After facing demands from the Chinese government to filter articles in its news app, Apple has decided to completely disable Apple News in the region, according to the New York Times.

Launched as part of the iOS 9 update, Apple News is currently only available to users in the US, though it is being tested in the UK and Australia. Phones registered in the US can still access Apple News while travelling abroad, but now it seems that China's strict censorship laws have resulted in Apple's decision to block the app in the country. Anyone in China who tries to use Apple News will be faced with an error message that reads: "Can't refresh right now. News isn't supported in your current region."

Larry Salibra, founder and CEO of software testing platform Pay4Bugs, detailed his experience with Apple News while on a trip to China in a blog post titled 'How Apple Censors News in China.'

They're censoring news content that I downloaded and stored on my device purchased in the USA, before I even enter China just because my phone happens to connect to a Chinese signal floating over the border. On device censorship is much different than having your server blocked by the Great Firewall or not enabling a feature for customers with certain country iTunes account. That Apple has little choice doesn't make it any less creepy or outrageous.

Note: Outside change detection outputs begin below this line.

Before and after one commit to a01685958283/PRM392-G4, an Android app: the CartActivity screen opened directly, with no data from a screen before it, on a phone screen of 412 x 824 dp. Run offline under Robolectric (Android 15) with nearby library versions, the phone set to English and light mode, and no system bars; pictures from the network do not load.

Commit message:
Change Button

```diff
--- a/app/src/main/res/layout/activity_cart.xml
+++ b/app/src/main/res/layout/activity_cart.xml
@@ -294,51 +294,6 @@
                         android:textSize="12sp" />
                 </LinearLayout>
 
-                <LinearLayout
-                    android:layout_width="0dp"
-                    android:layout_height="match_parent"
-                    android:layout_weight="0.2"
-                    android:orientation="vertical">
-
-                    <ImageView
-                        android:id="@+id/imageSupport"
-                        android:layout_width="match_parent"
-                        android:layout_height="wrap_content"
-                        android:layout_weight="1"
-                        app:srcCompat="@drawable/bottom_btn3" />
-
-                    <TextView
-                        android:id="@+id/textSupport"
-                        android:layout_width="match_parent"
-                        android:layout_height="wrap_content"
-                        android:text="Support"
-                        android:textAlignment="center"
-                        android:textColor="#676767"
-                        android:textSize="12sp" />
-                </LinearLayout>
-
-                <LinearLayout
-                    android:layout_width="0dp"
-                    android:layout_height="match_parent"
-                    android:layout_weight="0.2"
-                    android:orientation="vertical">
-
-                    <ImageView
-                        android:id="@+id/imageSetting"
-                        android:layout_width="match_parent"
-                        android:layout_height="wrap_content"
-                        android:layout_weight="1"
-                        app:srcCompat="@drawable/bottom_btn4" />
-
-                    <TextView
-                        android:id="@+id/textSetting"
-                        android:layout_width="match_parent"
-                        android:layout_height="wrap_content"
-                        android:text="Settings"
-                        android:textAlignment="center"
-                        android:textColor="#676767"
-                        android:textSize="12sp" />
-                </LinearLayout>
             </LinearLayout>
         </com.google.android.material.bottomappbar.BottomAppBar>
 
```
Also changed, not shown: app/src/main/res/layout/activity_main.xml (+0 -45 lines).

Any foreign company that does not abide to China's strict censorship rules risks being blocked by its 'great firewall,' which is used to deny citizens access to many foreign websites such as Facebook and Twitter. The onus is on the companies to filter out any 'sensitive' content, and it seems that rather than risk something slipping through the net and incurring the Chinese government's wrath, Apple has decided that to remove the app entirely. Google pulled its operations out of China in 2010 after the company said it was no longer comfortable with censoring its search results.

China is Apple's second-largest source of revenue after the United States, with sales of more than $13 billion in the third quarter. The Cupertino-based company has yet to comment on the story.